How Different Training Methods Affect Companion Dogs’ Welfare
Even though we’ve been living with dogs for thousands of years, dogs often still need to be trained to understand human households rules and fulfil their role of companion animals. The study of training methods is important, because dog behavioural problems are said to be one of the main reasons for rehoming or returning of dogs to shelters, and even for euthanasia. This study evaluated the effects of different training methods on the welfare of companion dogs within and outside the training context, with the understanding that different training methods may influence how dogs react and feel.
Companion dog’s training methods can be roughly classified into aversive-based methods or reward-based methods. Aversive-based methods use negative reinforcement (any unpleasant stimulus applied to the dog that is stopped when the dog exhibits the desired behavior, e.g. holding a dog tight by the collar until they calm down) and positive punishment (any unpleasant stimulus applied to the dog after they exhibit an undesired behavior, e.g. yelling at the dog or using shock collars). Reward-based methods rely on negative punishment (any pleasant stimulus removed after the dog exhibits an undesirable behaviour, e.g. stopping a walk if the dog pulls on the leash) and positive reinforcement (any pleasant stimulus applied to the dog after they exhibit a desired behavior, e.g. food treats or verbal praise).
The authors hypothesized that dogs trained using aversive-based would display higher levels of stress during training sessions, and more pessimistic judgments during a cognitive bias task performed outside the training context, compared to dogs trained with reward-based methods. Dog-guardian dyads were recruited to participate through the training school (7 training schools participated) where they were enrolled. The behaviours trained were standard, such as teaching the dog to sit, stay, and not jump on people. The sample comprised 92 dog subjects: 28 classified in the aversive school group, 22 in the mixed school group (which used a relatively lower proportion of aversive-based techniques) and 42 in the reward school group.
The study was done in two phases: phase 1 tested the welfare of dogs within the training context and phase 2 assessed the welfare of the same dogs outside the training context by evaluating the dogs in a spatial cognitive bias task. In phase 1, to evaluate behavioral indicators of welfare during training, the dogs were videotaped in their training sessions and, to obtain physiological data on stress, saliva samples were collected to measure salivary cortisol.

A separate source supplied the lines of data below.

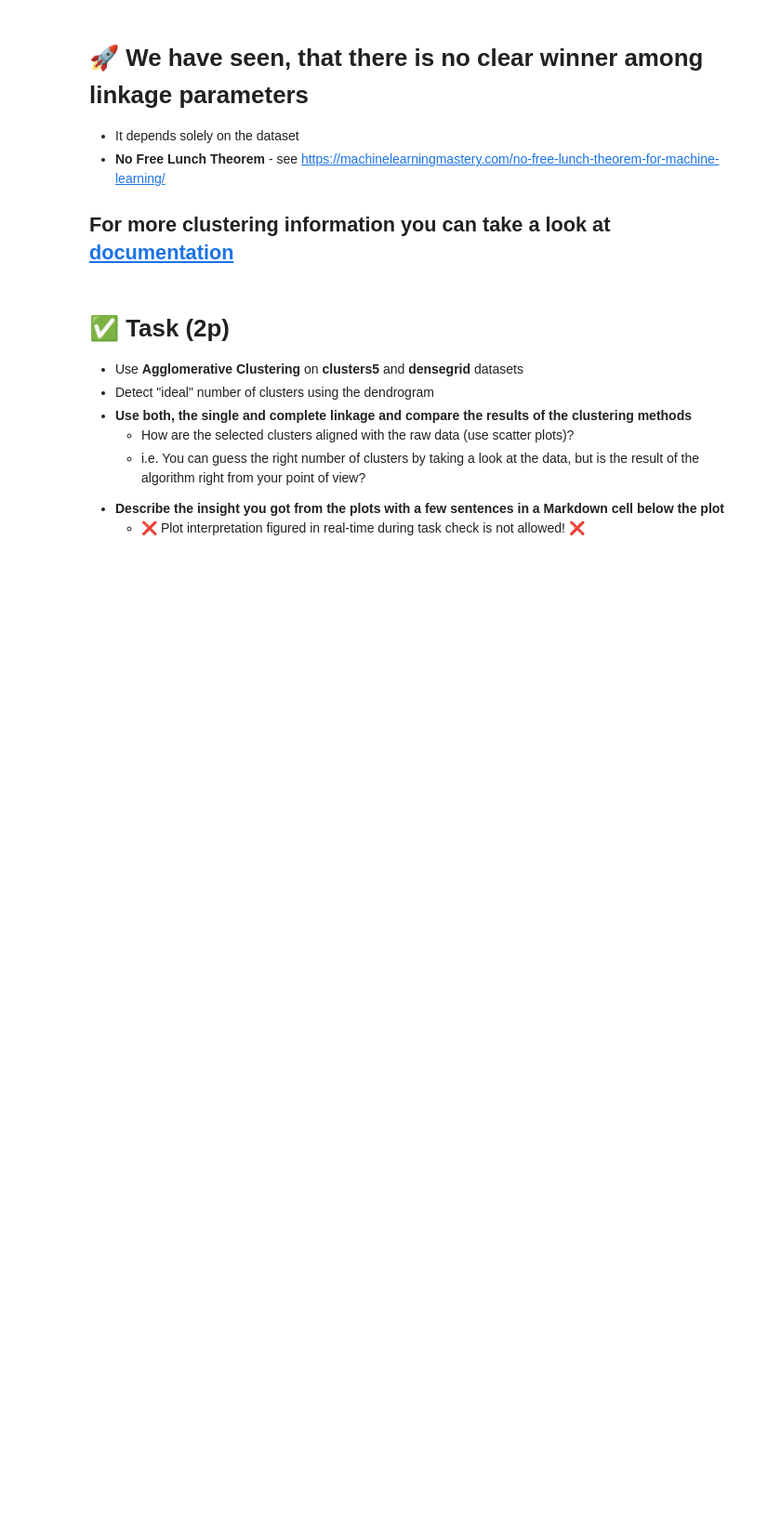
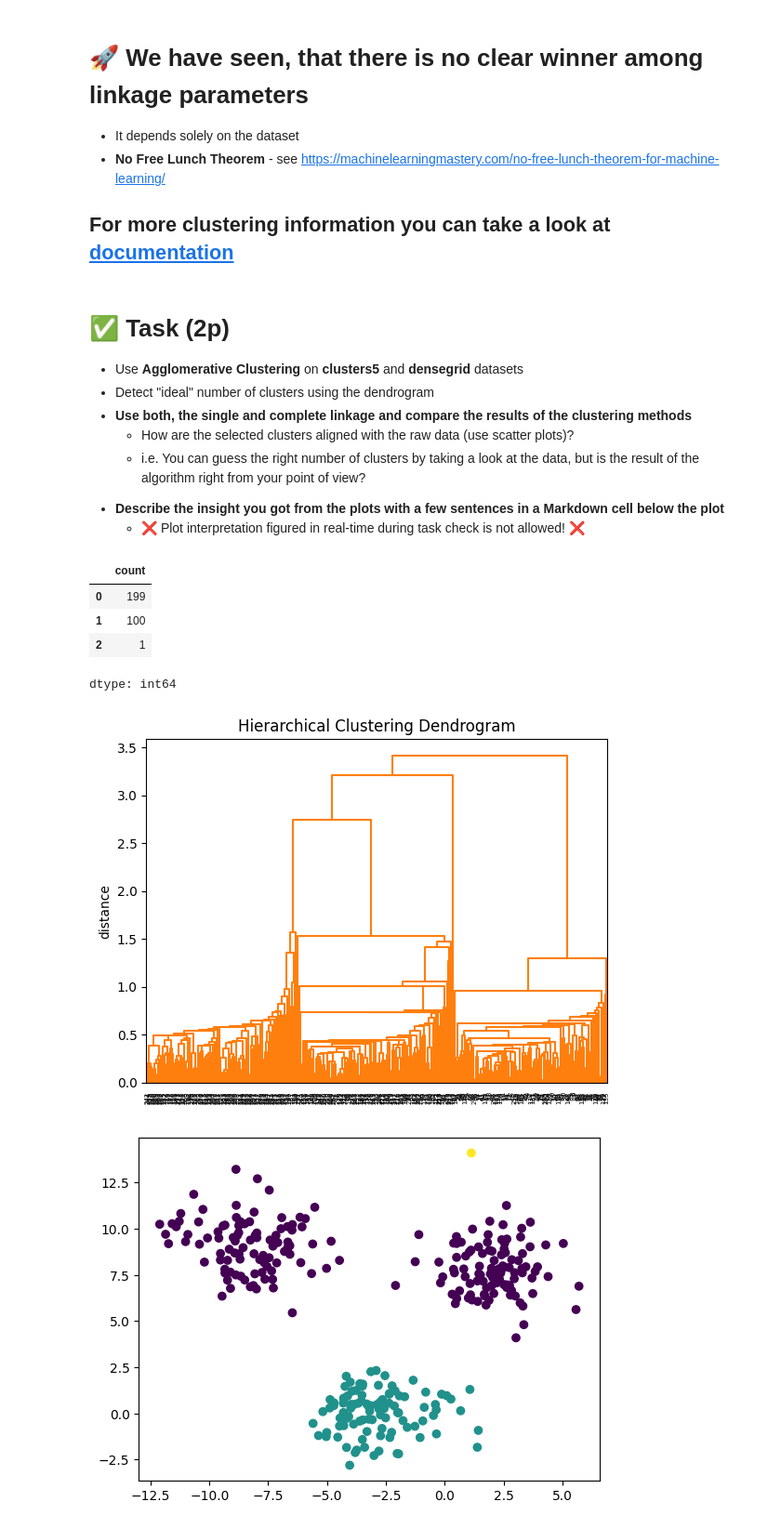
Before and after one commit to TotalChaosRexinator/School, a Jupyter notebook: fml_05.ipynb, the cells around one changed output. Shown at 93% size. Saved outputs shown, nothing was run; the diff lists cells and outputs as text; code cells hidden in the pictures; blank space fills up the shorter version.

```diff
--- a/fml_05.ipynb
+++ b/fml_05.ipynb
@@ -318,3 +317,23 @@ plt.scatter(data[:,0], data[:,1], c=clustering.labels_)
 
 * **Describe the insight you got from the plots with a few sentences in a Markdown cell below the plot**
   * ❌ Plot interpretation figured in real-time during task check is not allowed! ❌
+# %%
+ds_c3 = datasets['clusters3']
+clustering = AgglomerativeClustering(linkage='single', distance_threshold=0, n_clusters=None)
+clustering = clustering.fit(ds_c3)
+
+plot_dendrogram(clustering, labels=clustering.labels_, color_threshold=999)
+plt.figure()
+clustering = AgglomerativeClustering(linkage='single', distance_threshold=3, n_clusters=None)
+clustering = clustering.fit(ds_c3)
+
+plt.scatter(ds_c3[:,0], ds_c3[:,1], c=clustering.labels_)
+pd.Series(clustering.labels_).value_counts()
+# %% [output]
+|  | count |
+| 0 | 199 |
+| 1 | 100 |
+| 2 | 1 |
+dtype: int64
+[figure, added]
+[figure, added]
```
Also changed, not shown: parts of 10 cells of this notebook.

The study found that the aversive training group aversive and the mixed group had poorer welfare (higher cortisol concentration, higher frequency of stress-related behaviors, and overall tense and low behavioural states) during training than the reward training group. During the cognitive bias task, dogs from the aversive training group and mixed group were in a less positive affective state (higher latencies to the test stimuli) than dogs from the reward group, which manifested in the tendency for dogs in the reward group to learn the cognitive bias task faster.
Overall, the study shows a clear relation between use of aversive-based training methods and an increased frequency of stress behaviors during dog training. Outside the training context, the aversive training group also displayed poorer welfare than the reward group. And while the aversive training group had poorer welfare than the mixed group during training, there were no differences in their performance in the cognitive bias task outside the training context.
For animal advocates, this study helps to confirm that training with aversive-based methods puts companion dogs’ welfare at risk compared to reward-based training methods. Advocates can use this study to spread awareness about how training methods impact companion animal welfare, so that people that have companion animals are informed and choose methods that benefit their loved ones, rather than hurt them.